While nutrition and exercise play a massive role in ensuring healthy aging, so does social engagement. Interacting with others has been clinically proven to keep our brains engaged and also enhance our mood. Research continues to show that, for seniors, social engagement leads to better physical health and reduces the risk of cognitive decline.
Geriatric medical specialists agree that social activity can help older adults improve their mental health while improving memory functions. Staying socially engaged can also reduce depression and create an overall higher quality of life for your loved one.
“Use it or lose it” is an old phrase that happens to be true. If you don’t exercise your brain, it will atrophy just like your body’s muscles do without exercise. Socializing is an excellent workout for your brain, keeping it supple, alert and active.

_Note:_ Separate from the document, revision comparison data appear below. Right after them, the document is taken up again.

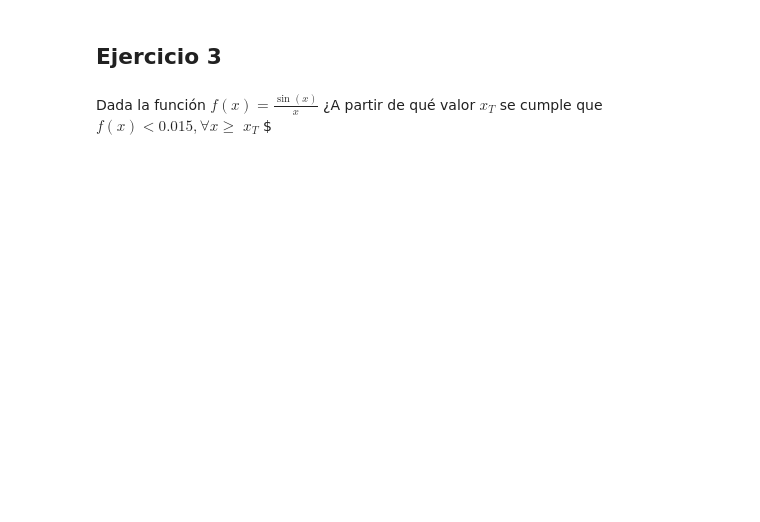
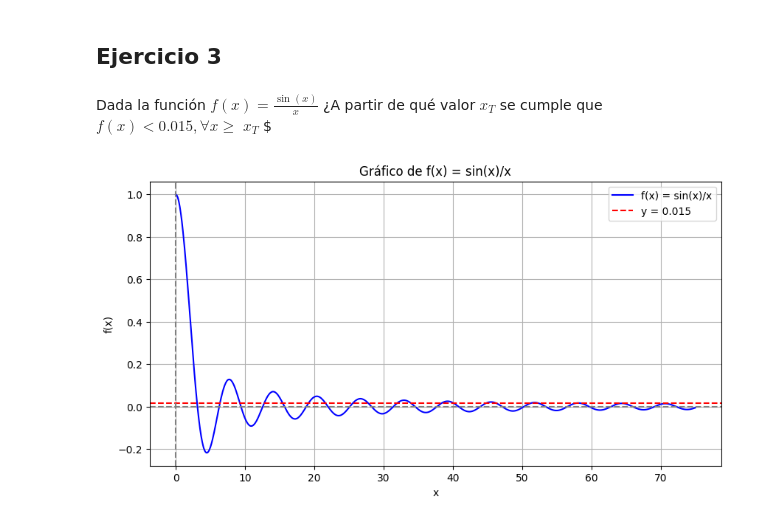
Before and after one commit to dxcam/TalleresMetodosNumericos, a Jupyter notebook: Taller02/taller02cc.ipynb, the cells around one changed output. Drawn from its saved outputs; the diff is of its cells as text; code cells hidden in the pictures; blank space fills up the shorter version.

```diff
--- a/Taller02/taller02cc.ipynb
+++ b/Taller02/taller02cc.ipynb
@@ -178,3 +253,29 @@ plt.show()
 ## Ejercicio 3
 # %% [markdown]
 Dada la función $f(x) = \frac{\sin(x)}{x}$ ¿A partir de qué valor $x_{T}$ se cumple que $f(x)<0.015,∀x \ge$ $x_{T}$ $
+# %%
+import numpy as np
+import matplotlib.pyplot as plt
+
+# Definir la función f(x) = sin(x)/x, con f(0) = 1
+def f(x):
+    return np.where(x != 0, np.sin(x) / x, 1.0)
+
+# Crear un rango de valores de x
+x = np.linspace(0, 75, 1000)
+y = f(x)
+
+# Crear la gráfica
+plt.figure(figsize=(10, 5))
+plt.plot(x, y, label='f(x) = sin(x)/x', color='blue')
+plt.axhline(0.015, color='red', linestyle='--', label='y = 0.015')
+plt.axhline(0, color='gray', linestyle='--')  # Eje x
+plt.axvline(0, color='gray', linestyle='--')  # Eje y
+plt.title('Gráfico de f(x) = sin(x)/x')
+plt.xlabel('x')
+plt.ylabel('f(x)')
+plt.grid(True)
+plt.legend()
+plt.show()
+# %% [output]
+[figure, added]
```
Also changed, not shown: parts of 1 cell of this notebook, 1 other file.
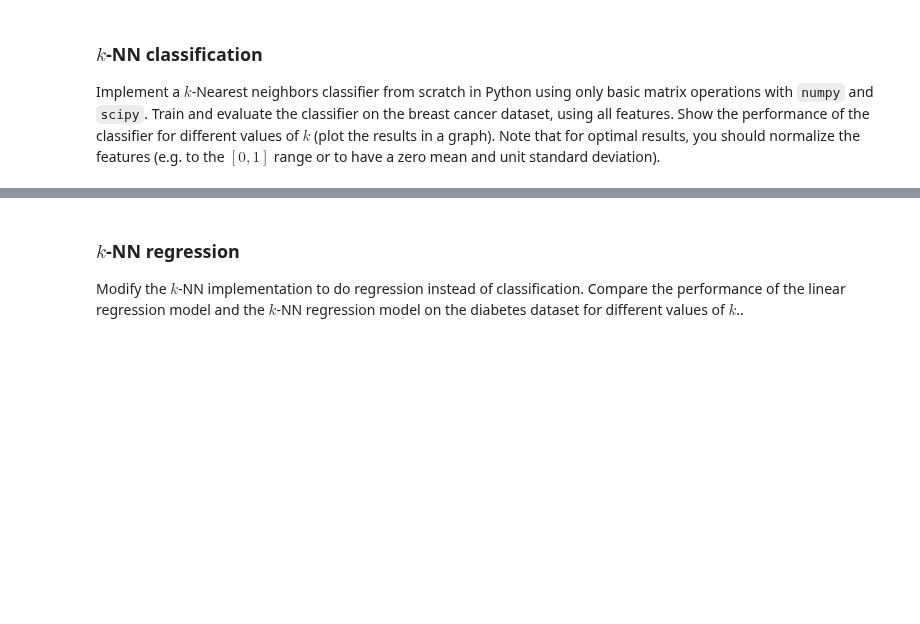
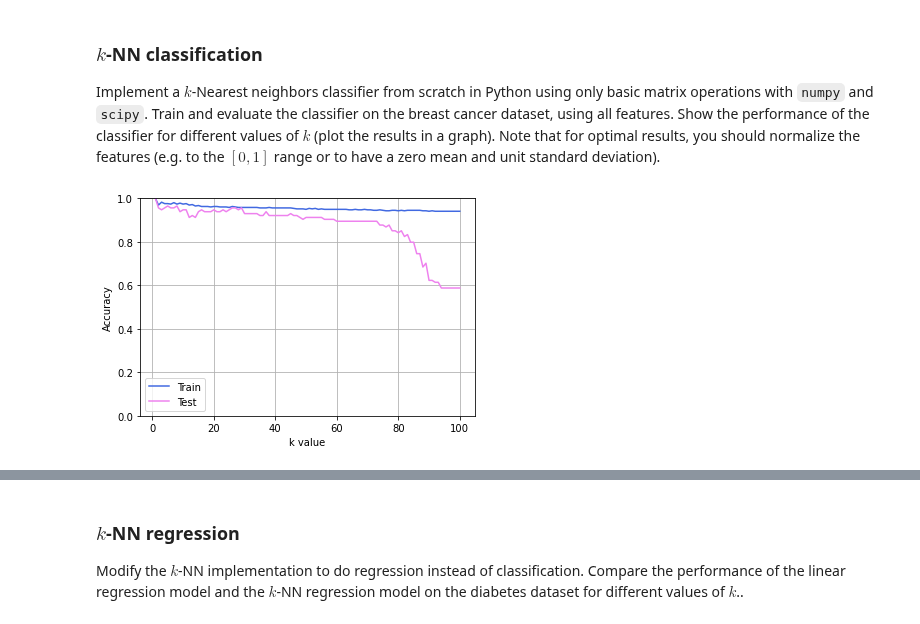
Before and after one commit to lucazini03/ml-for-medical-imaging, a Jupyter notebook: week_1.ipynb, the cells around one changed output, grey strips where cells are left out. Cells and saved outputs as stored; diff of their text form; code cells hidden in the pictures; blank space fills up the shorter version.

```diff
--- a/week_1.ipynb
+++ b/week_1.ipynb
@@ -177,0 +236,14 @@ Implement a $k$-Nearest neighbors classifier from scratch in Python using only b
+# %%
+# visualisation, plot accuracy against k value
+plt.figure()
+plt.grid()
+plt.plot(k_list, accuracy_list_train, c="royalblue", label="Train")
+plt.plot(k_list, accuracy_list_test, c="violet", label ="Test")
+plt.xlabel("k value")
+plt.ylabel("Accuracy")
+plt.ylim([0,1])
+plt.legend()
+
+plt.show()
+# %% [output]
+[figure, added]
```
Also changed, not shown: parts of 11 cells of this notebook.
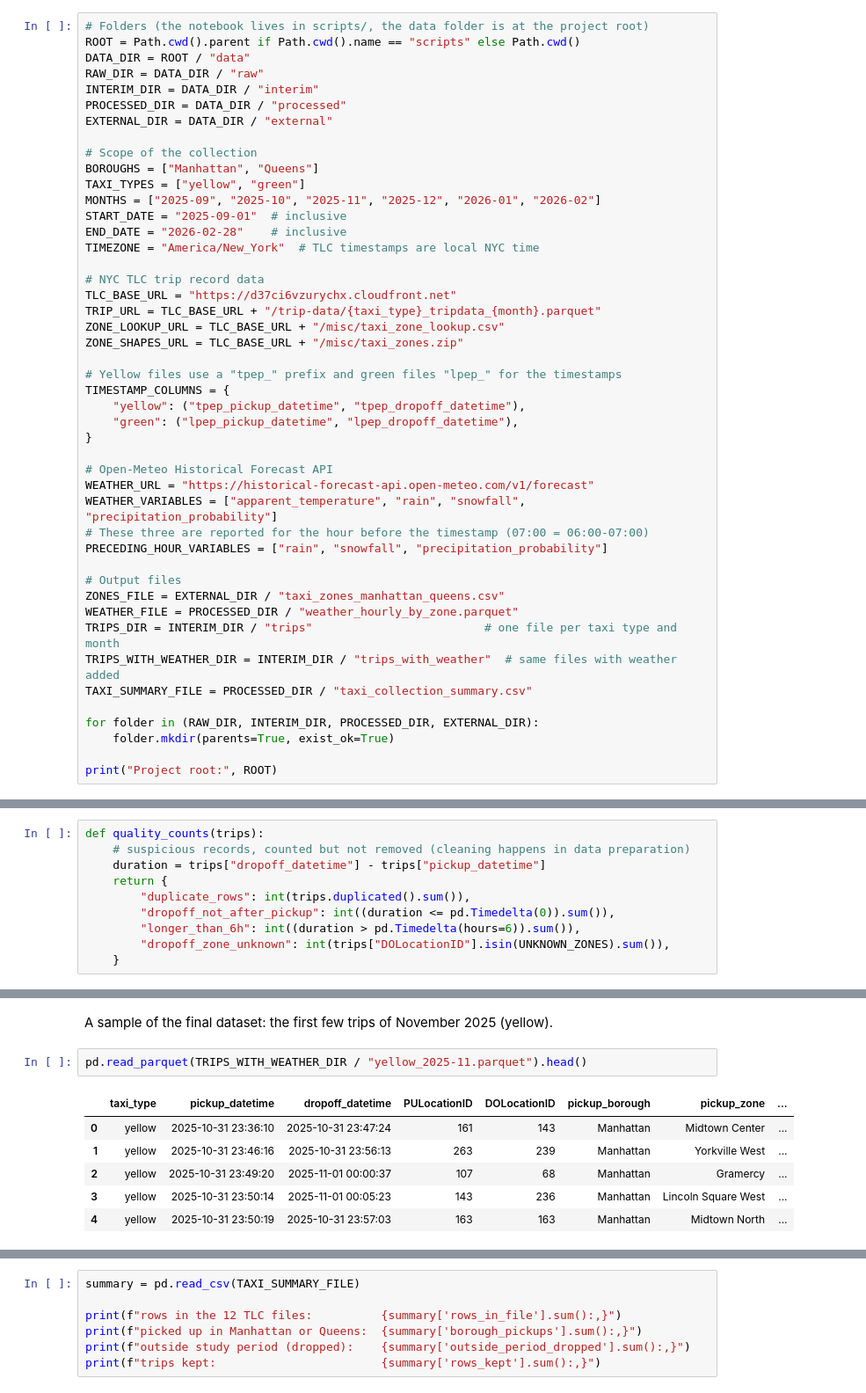
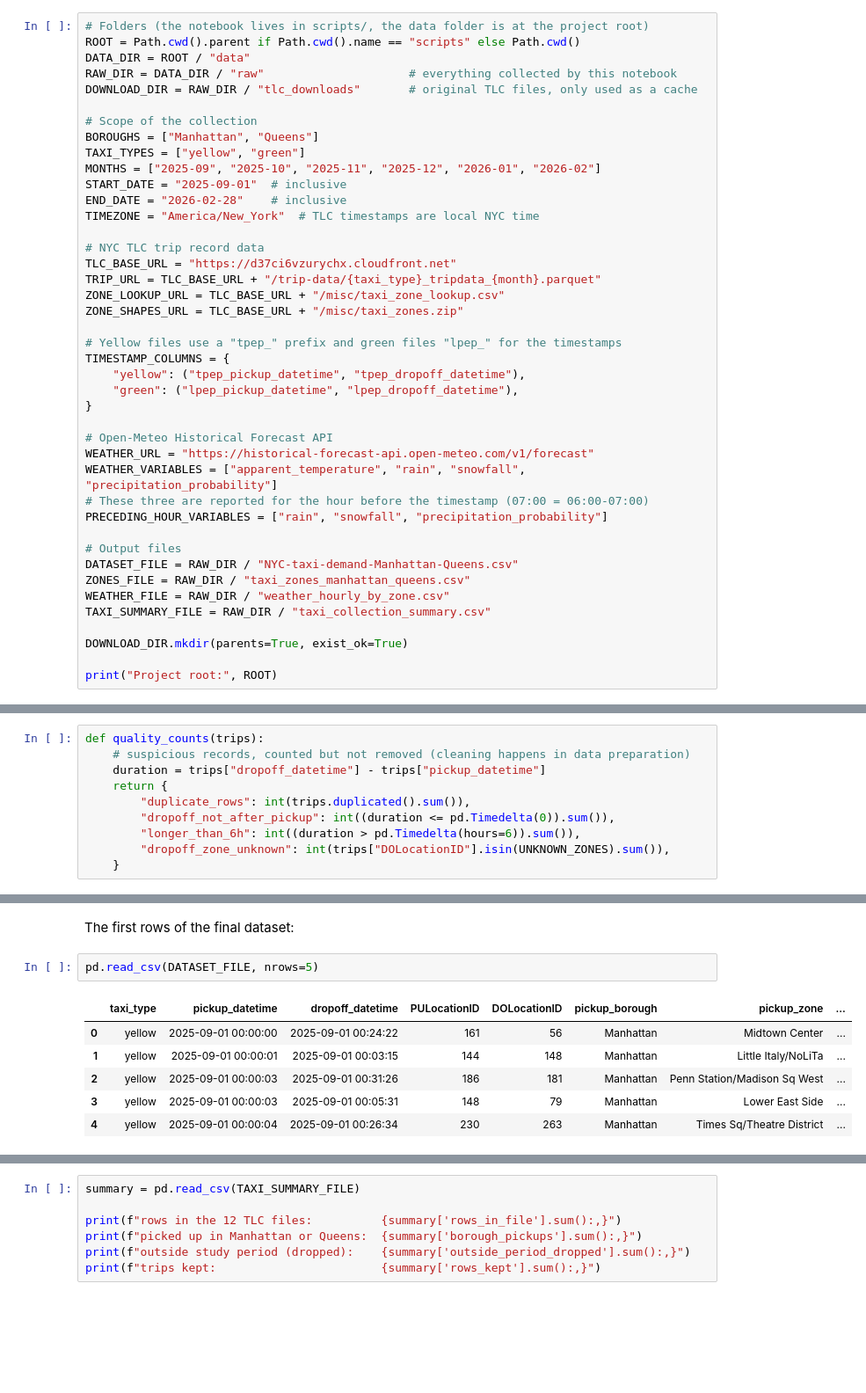
Before and after one commit to BA-CapstoneProject-12/nyc-taxi-demand-forecasting, a Jupyter notebook: scripts/data_collection.ipynb, the cells around one changed output, grey strips where cells are left out. Shown at 88% size. Cells and saved outputs as stored; diff of their text form; blank space fills up the shorter version.

```diff
--- a/scripts/data_collection.ipynb
+++ b/scripts/data_collection.ipynb
@@ -68,10 +77,8 @@ Things to note:
 # Folders (the notebook lives in scripts/, the data folder is at the project root)
 ROOT = Path.cwd().parent if Path.cwd().name == "scripts" else Path.cwd()
 DATA_DIR = ROOT / "data"
-RAW_DIR = DATA_DIR / "raw"
-INTERIM_DIR = DATA_DIR / "interim"
-PROCESSED_DIR = DATA_DIR / "processed"
-EXTERNAL_DIR = DATA_DIR / "external"
+RAW_DIR = DATA_DIR / "raw"                     # everything collected by this notebook
+DOWNLOAD_DIR = RAW_DIR / "tlc_downloads"       # original TLC files, only used as a cache
 
 # Scope of the collection
 BOROUGHS = ["Manhattan", "Queens"]
@@ -100,14 +107,12 @@ WEATHER_VARIABLES = ["apparent_temperature", "rain", "snowfall", "precipitation_
 PRECEDING_HOUR_VARIABLES = ["rain", "snowfall", "precipitation_probability"]
 
 # Output files
-ZONES_FILE = EXTERNAL_DIR / "taxi_zones_manhattan_queens.csv"
-WEATHER_FILE = PROCESSED_DIR / "weather_hourly_by_zone.parquet"
-TRIPS_DIR = INTERIM_DIR / "trips"                         # one file per taxi type and month
-TRIPS_WITH_WEATHER_DIR = INTERIM_DIR / "trips_with_weather"  # same files with weather added
-TAXI_SUMMARY_FILE = PROCESSED_DIR / "taxi_collection_summary.csv"
+DATASET_FILE = RAW_DIR / "NYC-taxi-demand-Manhattan-Queens.csv"
+ZONES_FILE = RAW_DIR / "taxi_zones_manhattan_queens.csv"
+WEATHER_FILE = RAW_DIR / "weather_hourly_by_zone.csv"
+TAXI_SUMMARY_FILE = RAW_DIR / "taxi_collection_summary.csv"
 
-for folder in (RAW_DIR, INTERIM_DIR, PROCESSED_DIR, EXTERNAL_DIR):
-    folder.mkdir(parents=True, exist_ok=True)
+DOWNLOAD_DIR.mkdir(parents=True, exist_ok=True)
 
 print("Project root:", ROOT)
 # %% [output]
@@ -664,11 +652,11 @@ log.info("Saved %d trips with weather to %s", total, TRIPS_WITH_WEATHER_DIR)
-# %% [markdown]
-A sample of the final dataset: the first few trips of November 2025 (yellow).
-# %%
-pd.read_parquet(TRIPS_WITH_WEATHER_DIR / "yellow_2025-11.parquet").head()
-# %% [output]
-|  | taxi_type | pickup_datetime | dropoff_datetime | PULocationID | DOLocationID | pickup_borough | pickup_zone | ... |
-| 0 | yellow | 2025-10-31 23:36:10 | 2025-10-31 23:47:24 | 161 | 143 | Manhattan | Midtown Center | ... |
-| 1 | yellow | 2025-10-31 23:46:16 | 2025-10-31 23:56:13 | 263 | 239 | Manhattan | Yorkville West | ... |
-| 2 | yellow | 2025-10-31 23:49:20 | 2025-11-01 00:00:37 | 107 | 68 | Manhattan | Gramercy | ... |
-| 3 | yellow | 2025-10-31 23:50:14 | 2025-11-01 00:05:23 | 143 | 236 | Manhattan | Lincoln Square West | ... |
-| 4 | yellow | 2025-10-31 23:50:19 | 2025-10-31 23:57:03 | 163 | 163 | Manhattan | Midtown North | ... |
+# %% [markdown]
+The first rows of the final dataset:
+# %%
+pd.read_csv(DATASET_FILE, nrows=5)
+# %% [output]
+|  | taxi_type | pickup_datetime | dropoff_datetime | PULocationID | DOLocationID | pickup_borough | pickup_zone | ... |
+| 0 | yellow | 2025-09-01 00:00:00 | 2025-09-01 00:24:22 | 161 | 56 | Manhattan | Midtown Center | ... |
+| 1 | yellow | 2025-09-01 00:00:01 | 2025-09-01 00:03:15 | 144 | 148 | Manhattan | Little Italy/NoLiTa | ... |
+| 2 | yellow | 2025-09-01 00:00:03 | 2025-09-01 00:31:26 | 186 | 181 | Manhattan | Penn Station/Madison Sq West | ... |
+| 3 | yellow | 2025-09-01 00:00:03 | 2025-09-01 00:05:31 | 148 | 79 | Manhattan | Lower East Side | ... |
+| 4 | yellow | 2025-09-01 00:00:04 | 2025-09-01 00:26:34 | 230 | 263 | Manhattan | Times Sq/Theatre District | ... |
```
Also changed, not shown: parts of 26 cells of this notebook.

The Importance of Social Engagement for Older Adults
Research has proven that social isolation can put seniors at greater risk. It can even lead to a greater risk of physical illness and accidents in the home.
Social interaction stimulates a hormone called oxytocin. If you want to impress people, you can explain that oxytocin is one of many neuropeptides that can generate good feelings. Often referred to as the “love hormone,” social bonding triggers the release of oxytocin. Just as endorphins can kick in with exercise, the oxytocin kicks in with social interaction.
Social activity also provides a mental workout to keep our brain engaged. Conversation requires listening, reasoning, attention, language skills, and mental processing that help keep cognitive and memory skills tuned and operational.
Social interaction and connecting with others can also boost an older adult’s mood by improving energy levels and sense of self-worth. Your loved one may need to feel that they are heard and appreciated. As we age, we often feel we’ve become “invisible” no matter how successful and recognized we might have been in earlier life. We live in a society that overlooks our elderly population no matter how accomplished they may be. Social interaction can help counter the risk of depression and feelings of low self-esteem.
Even before the COVID-19 global pandemic arrived, experts knew that loneliness and isolation could have a negative impact on our mental health, especially for seniors. Longtime friends move away or pass away. We move away from long-time homes to down-size. As children and grandchildren grow and move away, families may become widespread. Mobility and/or hearing issues may also make socializing more of a challenge. It’s easy to socially isolate and not realize the consequences until it’s too late.
9 Ways to Promote Social Activities for Seniors
Even in extreme circumstances during a worldwide health crisis – shelter in place orders and social distancing – there are many ways for everyone, including older adults, to stay socially engaged.
- Utilize online communication. Help seniors use technology such as FaceTime and Zoom. Technology today allows us to be in constant contact with family and friends, whether near or far. Not only can we hear them, but we can also see them and experience the environment that surrounds them.
- Online games. In addition to phone calls, chat rooms, and email messages, there are dozens of games to play online with others. “Words with Friends” is a popular version of online Scrabble, but there are many others, including interactive card games. While this doesn’t provide “live” social engagement, it provides connection with others and has the dual benefit of keeping the brain’s cognitive skills sharp.
- Group activities. Book clubs, wine-tastings, cooking classes are also going virtual. All of these offer “distance” learning and social interaction that can help keep our minds honed.
- Exercise classes. Group exercise, Tai-Chi, and yoga classes are also available online. They should be encouraged as they include a social element and are a great way to keep your body and mind activated.
As we ease back into normalcy post-pandemic, there are even more ways seniors can stay social and engaged, ensuring healthy longevity. Here are a few other social activities for older adults that may be available with a few restrictions:
- Enroll in a class. Whether it’s at a local college or a course offered by a recreation center or senior organization, there are usually many local adult education classes available. You can learn a new skill (playing guitar) or hone an existing skill (speaking a foreign language).
- Join others for outdoor activities. Get outdoors into the fresh air together — walking, hiking, birdwatching.
- Dancing. Dancing is great for seniors and works the mind, body, and spirit. It‘s exercise, hand-eye coordination, social and FUN!
- Get involved or volunteer with local organizations. Again, there are likely many options: your church, local animal shelter, the library, elementary schools.
- Follow your passion. Do something you love but do it with others. Knitting, crafting, woodworking, or painting? Put together a group of people who share your interest and do it together from a distance!
We don’t want to lose “social capital” as we age. Being a “social senior” clearly has long-term health benefits. Make an effort to stay in touch with family, friends, neighbors, and colleagues. Connect socially with others, whether in person or remotely, via the many different virtual tools available today.